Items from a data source
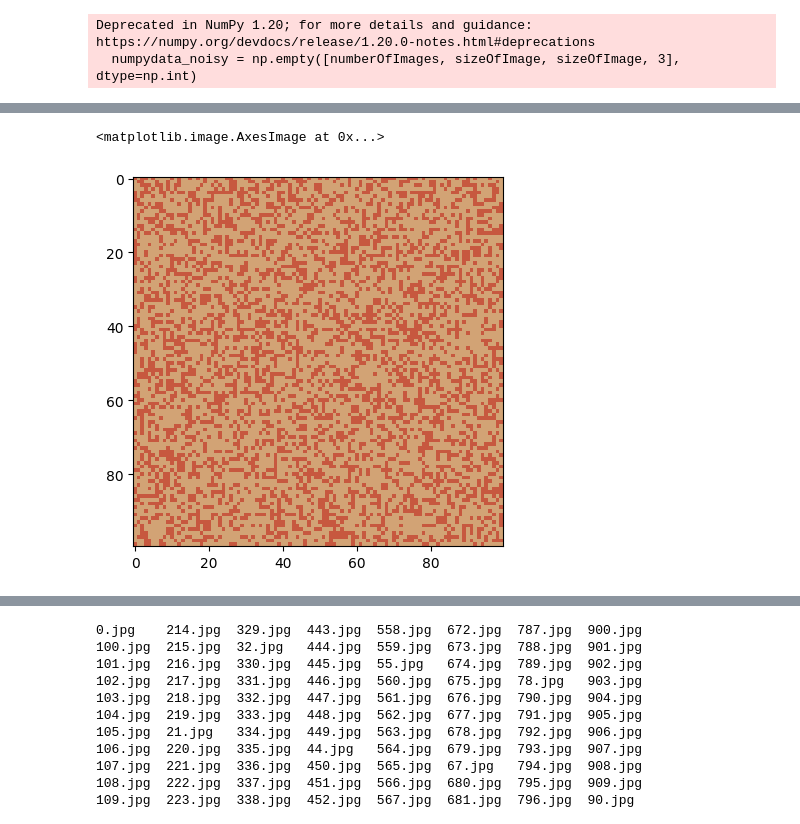
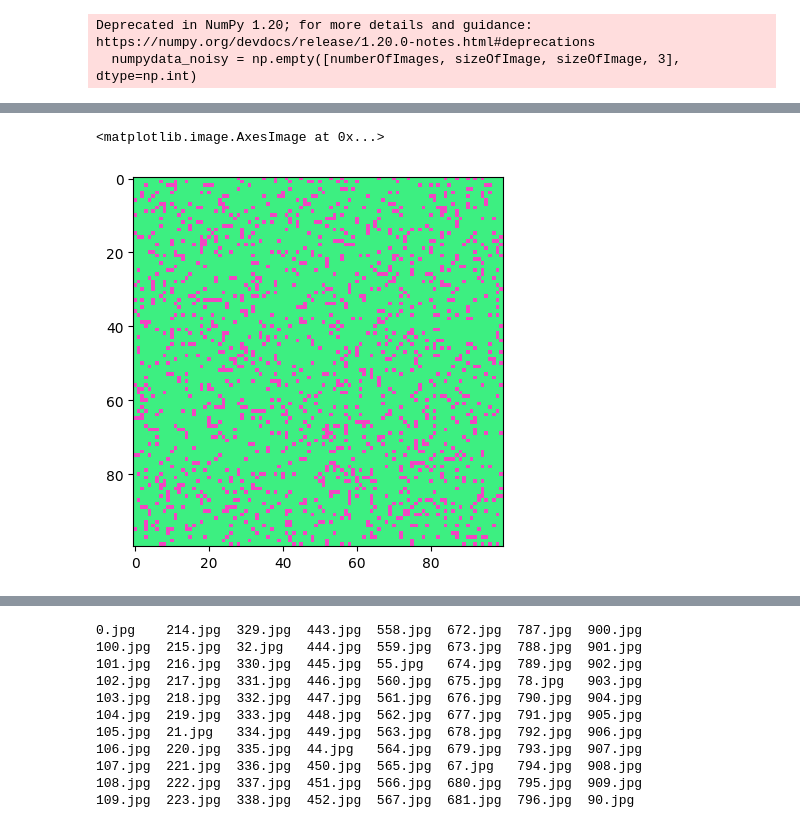
Before and after one commit to ghanbarifereshteh/singlecolorprj, a Jupyter notebook: noisysinglecolornew.ipynb, the cells around one changed output, grey strips where cells are left out. Cells and saved outputs as stored; diff of their text form; code cells hidden in the pictures.

```diff
--- a/noisysinglecolornew.ipynb
+++ b/noisysinglecolornew.ipynb
@@ -145,6 +168,6 @@ ls
 # %%
 import matplotlib.pyplot as plt
-plt.imshow(numpydata_test[673])
+plt.imshow(numpydata_test[987])
 # %% [output]
 <matplotlib.image.AxesImage at 0x...>
-[figure, old version]
+[figure, new version]
```
Also changed, not shown: parts of 10 cells of this notebook.
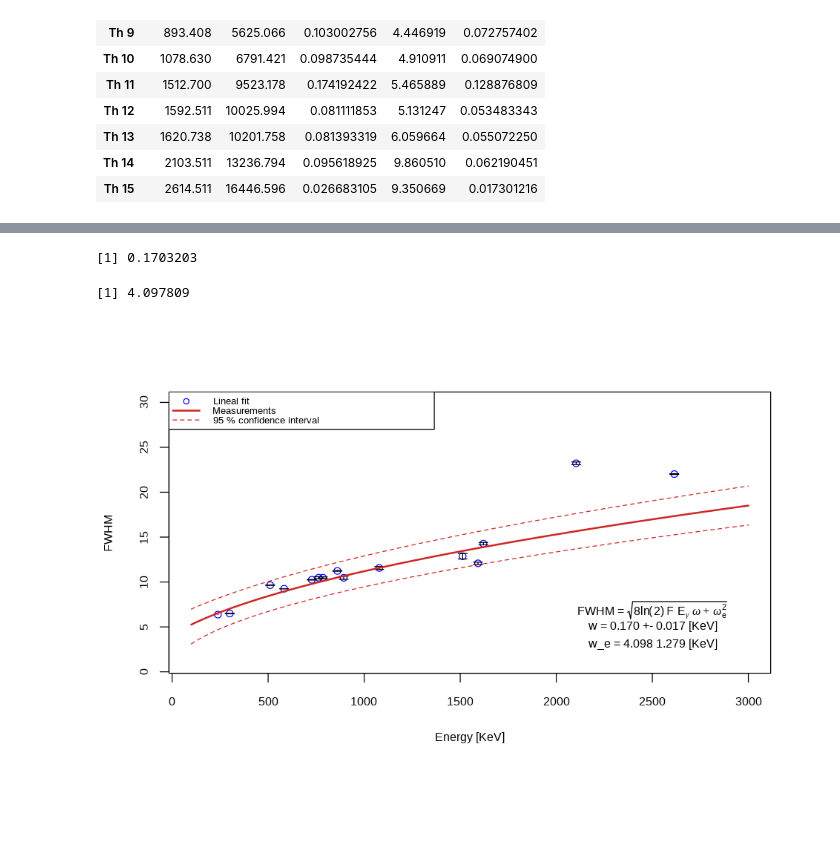
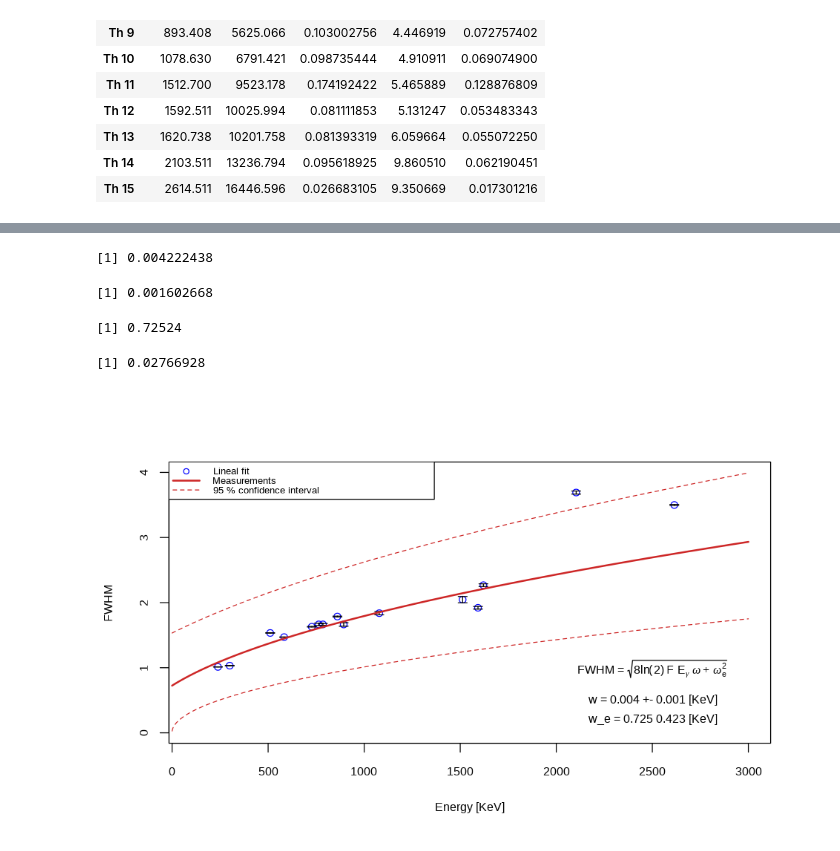
Before and after one commit to jtfreitas/AdSt_project, a Jupyter notebook: Project.ipynb, the cells around one changed output, grey strips where cells are left out. Drawn from its saved outputs; the diff is of its cells as text; code cells hidden in the pictures; blank space fills up the shorter version.

Commit message:
units problem solved

```diff
--- a/Project.ipynb
+++ b/Project.ipynb
@@ -541,7 +564,7 @@ resolution <- function(data){
     # Priors for
 
     w ~ dunif(1.e-3,1);
-    we ~ dnorm(3,0.25);
+    we ~ dunif(0,5)#dnorm(3,0.25);
     sigma ~ dnorm(0,1);
     #F ~dnorm(0.113,0.05)
 
@@ -897,9 +920,14 @@ df_T
 | Th 13 | 1620.738 | 10201.758 | 0.081393319 | 6.059664 | 0.055072250 |
 | Th 14 | 2103.511 | 13236.794 | 0.095618925 | 9.860510 | 0.062190451 |
 | Th 15 | 2614.511 | 16446.596 | 0.026683105 | 9.350669 | 0.017301216 |
-# %%
-df_T$FWHM_mean <- 2*sqrt(2*log(2))*T_properties$w_mean
-df_T$FWHM_std <- 2*sqrt(2*log(2))*T_properties$w_std
+# %%
+#What we obtained from the peaks is w, the standard deviation of a normal distribution,
+#this is related to the FWHM as 2*sqrt(2*log(2))*w
+
+#This also needs to be converted to energy units (now is in channels)
+
+df_T$FWHM_mean <- (2*sqrt(2*log(2))*T_properties$w_mean)*slope
+df_T$FWHM_std <- (2*sqrt(2*log(2))*T_properties$w_std)*slope
 # %%
 df_Resolution_T <- NULL
 df_Resolution_T$x <- df_T$T_energies[1:13]
@@ -916,40 +944,42 @@ w      <- summary(chain)$statistics[2,1]; sw    <-  summary(chain)$statistics[2,
 we     <- summary(chain)$statistics[3,1]; swe   <-  summary(chain)$statistics[3,2]
 wmin   <- summary(chain)$quantiles[2,1];  wmax  <-  summary(chain)$quantiles[2,5]
 wemin  <- summary(chain)$quantiles[3,1];  wemax <-  summary(chain)$quantiles[3,5]
-w
-we
+w;wmin
+we;wemin
 # %% [output]
-[1] 0.1703203
+[1] 0.004222438
-[1] 4.097809
+[1] 0.001602668
+[1] 0.72524
+[1] 0.02766928
 # %%
 fano <-0.115
 
-x <- seq(100,3000,1)
+x <- seq(0,3000,1)
 f <- function(x,w,we){return(sqrt(4*2*log(2) * fano * x * w + we**2))}
 #f <- sqrt(0.007 * x  + 2.97**2)
 
 
 
 set_plot_dimensions(8, 5)
 plot(df_T$T_energies,df_T$FWHM_mean,col="blue",
-    xlim=c(100,3000), ylim=c(1,30),
-    xlab="Energy [KeV]",ylab="FWHM",
+    xlim=c(100,3000), ylim=c(0,4),
+    xlab="Energy [KeV]",ylab="FWHM [KeV]",
     main="")
 
 arrows(df_T$T_energies, df_T$FWHM_mean-df_T$FWHM_std,
        df_T$T_energies, df_T$FWHM_mean+df_T$FWHM_std,
        length=0.05, angle=90, code=3)
 
 lines(x,f(x,w,we), lwd=2, col='firebrick3')
 lines(x,f(x,wmin,wemin), lwd=1,lty=2, col='firebrick3')
 lines(x,f(x,wmax,wemax), lwd=1,lty=2, col='firebrick3')
 
 legend("topleft", legend=c("Lineal fit", "Measurements","95 % confidence interval"),
        col=c("blue","firebrick3","firebrick3"), lty=c(0,1,2),pch=c(1,-1,-1),lwd=c(1,2,1), cex=0.8)
 
 #text(df_T$T_energies,df_T$FWHM_mean+c(rep(0.5,5)),c("Am","Cs","Co 1","Co 2","Co 3"),col="blue")
-text(2500, 7,TeX("FWHM = $\\sqrt{8ln(2)\\,F\\,E_{\\gamma} \\,\\omega + \\omega_e^2}$"))
-text(2500, 5, paste("w =", sprintf("%.3f",w),"+-",sprintf("%.3f",sw),"[KeV]"))
-text(2500, 3, paste("w_e =", sprintf("%.3f",we),sprintf("%.3f",swe),"[KeV]"))
+text(2500, 1,TeX("FWHM = $\\sqrt{8ln(2)\\,F\\,E_{\\gamma} \\,\\omega + \\omega_e^2}$"))
+text(2500, 0.5, paste("w =", sprintf("%.3f",w),"+-",sprintf("%.3f",sw),"[KeV]"))
+text(2500, 0.2, paste("w_e =", sprintf("%.3f",we),sprintf("%.3f",swe),"[KeV]"))
 # %% [output]
-[figure, old version]
+[figure, new version]
```
Also changed, not shown: parts of 20 cells of this notebook, 16 other files.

* _YOUR ASSIGNMENT_
Please state how many lines of the entries above include the string "wmin", giving the number and nothing more.

* _EXERCISE RESULT_
3